When my analytical bias is bullish, I ignore bearish patterns and focus on bullish setups or outcomes. My assumption here is that the bigger trend is the dominant force and it will continue, not reverse. Sure, there will be a reversal at some point, but there are often more continuations before the trend actually reverses.
XME is not a leading ETF at the moment, but the long-term trend is up and this means my analytical bias is bullish. The ETF broke out of a wedge in May and fell back to the 35 area in June. XME got a bounce over the last four weeks and this establishes the first support level to watch. The wedge breakout is bullish and this means I expect new highs in the coming weeks or months. A close below the June low would call for a re-evaluation.
Steel ETF Surges off Support
The Metals & Mining SPDR (XME) is heavily weighted to the steel industry (53%) and most of these are US based steel stocks. The Steel ETF (SLX), in contrast, is heavily weighted toward foreign steel and mining stocks. The top seven stocks are non-US and account for around 55% of the ETF. Keep this in mind if choosing between the two.
SLX is also in an uptrend because it recorded a 52-week high in February and the PPO(10,40,0) is positive. The stock fell back to support from the 2018 lows in June and surged off these lows the last four weeks. Also notice that RSI became oversold in June and moved above 30 just before prices turned back up.
Three International Mining/Steel Stocks
The first chart shows RIO Tinto (RIO) with a wedge pullback into July and a surge to first resistance over the last two days. Note that the earnings dates are shown on the charts.
The second chart shows BHP Billiton (BHP) with a triangle consolidation and a long-term uptrend. A consolidation within an uptrend is typically a bullish continuation pattern so a breakout is expected.
The third chart shows Companhia Vale (VALE) becoming oversold in late June and turning up in early July. The stock extended this upturn with a surge the last two days.
Three US Based Steel Stocks
The second chart shows Steel Dynamics (STLD) with a series of rising peaks and rising troughs this year. The long-term trend is clearly up and the stock broke short-term resistance with a surge the last two days.

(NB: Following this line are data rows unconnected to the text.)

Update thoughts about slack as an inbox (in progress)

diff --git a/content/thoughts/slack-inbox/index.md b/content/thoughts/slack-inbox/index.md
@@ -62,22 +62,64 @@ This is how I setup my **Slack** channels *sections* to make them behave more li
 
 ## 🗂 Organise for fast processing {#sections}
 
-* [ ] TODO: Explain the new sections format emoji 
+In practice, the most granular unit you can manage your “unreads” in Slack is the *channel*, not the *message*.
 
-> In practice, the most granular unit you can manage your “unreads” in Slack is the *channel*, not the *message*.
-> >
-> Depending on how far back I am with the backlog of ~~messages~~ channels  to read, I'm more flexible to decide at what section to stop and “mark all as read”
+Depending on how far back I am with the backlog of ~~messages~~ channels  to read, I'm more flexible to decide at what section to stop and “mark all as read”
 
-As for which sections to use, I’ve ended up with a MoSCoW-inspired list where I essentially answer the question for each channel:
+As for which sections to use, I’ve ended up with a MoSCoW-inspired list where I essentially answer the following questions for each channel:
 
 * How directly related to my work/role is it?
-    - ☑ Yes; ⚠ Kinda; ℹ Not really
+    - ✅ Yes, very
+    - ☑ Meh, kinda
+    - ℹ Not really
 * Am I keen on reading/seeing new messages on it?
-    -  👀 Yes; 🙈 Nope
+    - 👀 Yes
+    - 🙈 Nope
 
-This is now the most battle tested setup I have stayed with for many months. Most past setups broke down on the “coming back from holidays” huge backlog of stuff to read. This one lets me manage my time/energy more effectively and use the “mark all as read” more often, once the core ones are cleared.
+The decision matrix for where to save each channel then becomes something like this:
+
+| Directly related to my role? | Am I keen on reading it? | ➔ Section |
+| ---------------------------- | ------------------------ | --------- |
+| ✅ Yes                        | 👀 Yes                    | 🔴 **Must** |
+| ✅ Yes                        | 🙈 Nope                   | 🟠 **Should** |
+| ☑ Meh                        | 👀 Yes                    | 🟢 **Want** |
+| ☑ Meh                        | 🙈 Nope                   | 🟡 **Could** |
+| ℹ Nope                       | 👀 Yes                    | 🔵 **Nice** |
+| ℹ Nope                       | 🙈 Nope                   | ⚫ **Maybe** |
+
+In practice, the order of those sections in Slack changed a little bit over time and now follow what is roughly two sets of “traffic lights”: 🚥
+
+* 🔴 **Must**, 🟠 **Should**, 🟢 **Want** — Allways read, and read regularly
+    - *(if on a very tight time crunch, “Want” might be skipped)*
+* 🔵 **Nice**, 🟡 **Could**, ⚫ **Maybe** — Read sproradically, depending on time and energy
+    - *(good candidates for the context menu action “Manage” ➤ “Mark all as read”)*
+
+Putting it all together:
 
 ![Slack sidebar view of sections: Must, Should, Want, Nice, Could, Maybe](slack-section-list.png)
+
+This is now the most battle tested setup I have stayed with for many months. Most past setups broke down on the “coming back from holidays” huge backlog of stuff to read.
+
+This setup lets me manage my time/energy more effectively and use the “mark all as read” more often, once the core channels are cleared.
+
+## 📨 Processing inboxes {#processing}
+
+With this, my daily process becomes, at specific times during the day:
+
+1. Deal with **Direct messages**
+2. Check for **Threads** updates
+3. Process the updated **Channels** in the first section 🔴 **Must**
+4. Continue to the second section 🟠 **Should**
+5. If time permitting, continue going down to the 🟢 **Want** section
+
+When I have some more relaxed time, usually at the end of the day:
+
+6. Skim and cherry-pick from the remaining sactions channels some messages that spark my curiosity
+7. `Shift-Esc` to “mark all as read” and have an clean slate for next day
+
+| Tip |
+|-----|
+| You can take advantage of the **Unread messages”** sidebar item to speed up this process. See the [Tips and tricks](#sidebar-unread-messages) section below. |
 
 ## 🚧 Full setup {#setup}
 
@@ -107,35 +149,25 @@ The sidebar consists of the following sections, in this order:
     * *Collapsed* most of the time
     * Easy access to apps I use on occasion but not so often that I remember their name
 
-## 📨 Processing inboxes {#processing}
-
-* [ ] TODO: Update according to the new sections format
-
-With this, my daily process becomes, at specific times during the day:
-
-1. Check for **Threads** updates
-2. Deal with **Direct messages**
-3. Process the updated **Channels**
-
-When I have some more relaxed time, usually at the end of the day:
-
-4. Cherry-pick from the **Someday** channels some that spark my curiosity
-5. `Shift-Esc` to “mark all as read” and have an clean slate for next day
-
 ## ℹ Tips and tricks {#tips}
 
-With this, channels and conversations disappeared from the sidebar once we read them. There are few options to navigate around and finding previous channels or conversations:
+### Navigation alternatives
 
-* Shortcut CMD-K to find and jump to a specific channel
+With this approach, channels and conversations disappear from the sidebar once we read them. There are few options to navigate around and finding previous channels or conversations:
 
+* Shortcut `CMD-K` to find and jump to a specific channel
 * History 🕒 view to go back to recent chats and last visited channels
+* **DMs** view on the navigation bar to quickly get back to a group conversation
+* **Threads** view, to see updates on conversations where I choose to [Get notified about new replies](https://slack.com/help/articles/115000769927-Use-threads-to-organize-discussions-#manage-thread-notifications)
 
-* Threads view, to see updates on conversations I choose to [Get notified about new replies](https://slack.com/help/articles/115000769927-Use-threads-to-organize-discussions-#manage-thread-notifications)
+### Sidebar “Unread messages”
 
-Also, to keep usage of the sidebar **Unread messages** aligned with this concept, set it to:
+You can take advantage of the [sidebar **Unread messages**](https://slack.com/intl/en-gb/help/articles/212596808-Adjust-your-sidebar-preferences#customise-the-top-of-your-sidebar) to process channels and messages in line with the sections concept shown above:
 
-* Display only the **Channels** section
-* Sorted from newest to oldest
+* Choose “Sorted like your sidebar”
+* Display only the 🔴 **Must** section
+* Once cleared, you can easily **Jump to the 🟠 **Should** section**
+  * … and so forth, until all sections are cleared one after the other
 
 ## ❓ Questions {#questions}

The third chart shows Allegheny Technologies (ATI) forging an island reversal with a gap below 27 and a gap above 27. The stock is very close to a 52-week high.
Questions, Comments or Feedback?
I cannot promise to response to all correspondence, but I will read it and take into under consideration. I greatly appreciate all feedback because it helps me improve the commentary and provides ideas for the future. Sorry, I do not take symbol requests.
Plan Your Trade and Trade Your Plan.
- Arthur Hill, CMT
Senior Technical Analyst, StockCharts.com